The 43-year-old Englishman led by two strokes before stumbling at the end, while Mickelson rolled in a 16-footer for birdie at the last to join him with a four-under 67.
Former world number one Westwood was generally pleased with his performance, though he was punished a couple of times when his ball carried further than expected in the thin air more than 2200 metres (7200 feet) above sea level.
"I played great," Westwood told Golf Channel. "It's a tricky golf course. It's hard work playing at altitude. Occasionally one just goes ballistic and you end up in a nightmare of a spot."
Mickelson also spoke about how far he was hitting the ball after his birdie finish left him atop a leaderboard that also included PGA Championship winner Jimmy Walker, fellow American Ryan Moore, Englishman Ross Fisher and young Spaniard Jon Rahm.
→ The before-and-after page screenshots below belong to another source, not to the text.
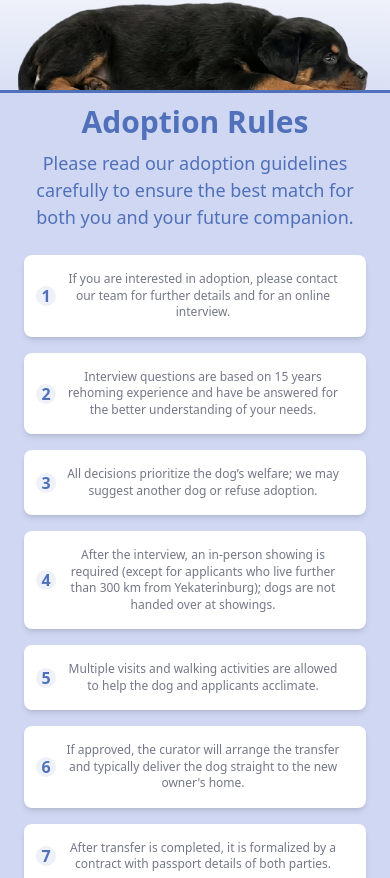
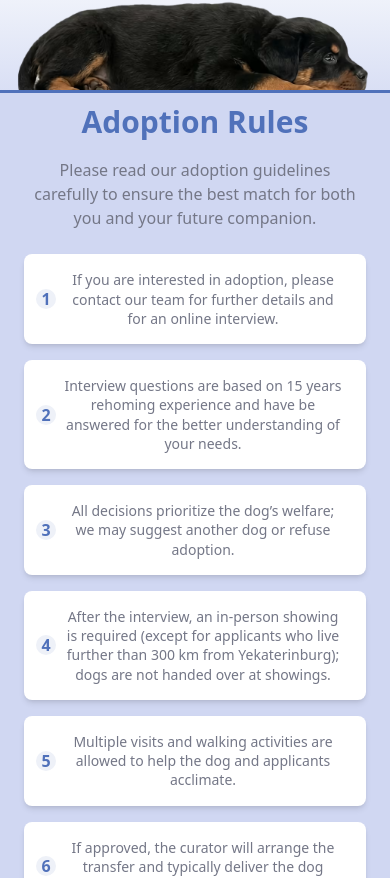
Before and after one commit to bavayra/dog-shelter, a React (Vite) app: page / in a window 390 px wide. Shown: the part 4414-5292 px from the top of the page. Built offline with nearby package versions, Linux system fonts and the light colour scheme.

Commit message:
style(aboutUs): increased font-size for the rule cards, increased margins between desc p and rule cards

```diff
--- a/src/components/RuleCard.tsx
+++ b/src/components/RuleCard.tsx
@@ -10,7 +10,7 @@ const RuleCard = ({ number, text }: RuleCardProps) => {
         <span className="text-primary-500 bg-primary-100 -ml-3 flex h-5 w-5 shrink-0 items-center justify-center rounded-full font-bold lg:h-8 lg:w-8">
           {number}
         </span>
-        <p className="typography-small font-normal md:text-xl lg:px-2 lg:text-lg">
+        <p className="typography-small text-sm font-normal md:text-xl lg:px-2 lg:text-lg">
           {text}
         </p>
       </div>
--- a/src/features/AdoptionRules.tsx
+++ b/src/features/AdoptionRules.tsx
@@ -19,7 +19,7 @@ const AdoptionRules = () => {
           Adoption Rules
         </h2>
 
-        <p className="typography-large mt-2 mb-6 text-center sm:text-lg md:px-16 md:text-2xl md:tracking-tight">
+        <p className="typography-body mt-4 mb-6 text-center sm:text-lg md:px-16 md:text-2xl md:tracking-tight">
           Please read our adoption guidelines carefully to ensure the best match
           for both you and your future companion.
         </p>
```
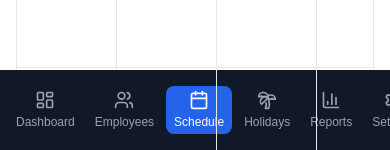
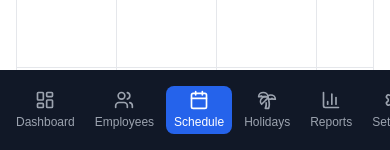
Before and after one commit to szbence7/hrm, a Next.js app: page /schedule in a window 390 px wide. Shown: the part 694-844 px from the top of the page. Built offline with nearby package versions, Linux system fonts and the light colour scheme.

Commit message:
Serious issues fixed with the whole project

```diff
--- a/src/components/MainContent.tsx
+++ b/src/components/MainContent.tsx
@@ -7,7 +7,7 @@ export default function MainContent({ children }: { children: React.ReactNode })
 
   return (
     <div className={`${isCollapsed ? 'md:ml-20' : 'md:ml-64'} transition-all duration-300 pt-16 min-h-screen dark:bg-gray-950
-      w-full md:w-auto pb-24 md:pb-6`}>
+      w-full md:w-auto pb-24 md:pb-6 relative z-0`}>
       <main className="p-4 md:p-6 overflow-x-auto max-w-screen-xl mx-auto md:mx-0">
         {children}
       </main>
--- a/src/components/Sidebar.tsx
+++ b/src/components/Sidebar.tsx
@@ -96,7 +96,7 @@ export default function Sidebar() {
       {/* Sidebar */}
       <aside className={`fixed bg-gray-900 dark:bg-gray-950 text-white transition-all duration-300 overflow-y-auto
         md:left-0 md:top-16 md:bottom-0 ${isCollapsed ? 'md:w-20' : 'md:w-64'}
-        left-0 right-0 bottom-0 md:h-auto h-20`}>
+        left-0 right-0 bottom-0 md:h-auto h-20 z-10`}>
         <div className={`h-full flex ${isCollapsed ? 'md:px-2' : 'md:px-4 md:px-6'} transition-all duration-300
           md:flex-col md:py-4 md:py-6
           px-2 py-1 flex-row items-center justify-around md:items-stretch`}>
```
The six-way tie for the lead marked a record for a World Golf Championships stroke play event dating back to the inception of the series in 1999.
"This is an incredible challenge for all of us," Mickelson said about the heavily tree-lined course, adding that he could hit a nine-iron more than 180 yards.
"At sea level I might hit a nine-iron 150 yards. If I need to hit it a little harder I might be able to get 155 out of it. Let's say I hit it 170 here, if I want to get a little more out of it, I can get 10-to-15 more yards, I can hit it 180, 185."
Rory McIlroy, in his first competitive round after a six-week layoff due to a rib injury, was among seven players one shot from the lead.
"My first full competitive round today and I didn't feel it at all," world number three McIlroy said about his ribs. The Northern Irishman was more concerned about an upset stomach that he said left him feeling a bit weak during the round.
Sweden's British Open champion Henrik Stenson fell foul of the same condition and withdrew after 11 holes, leaving 76 players in the elite field that boasted 49 of the top 50 in the world, with only number two Jason Day (ill) absent.
American Dustin Johnson, making his first start as world number one, shot 70 despite missing seven putts within seven feet.
"Obviously, I didn't score very well at all, but I played really well," the long-hitting Johnson said. "I missed so many putts, short ones. Six of those seven were inside five feet."
Reporting by Larry Fine in New York; Editing by Andrew Both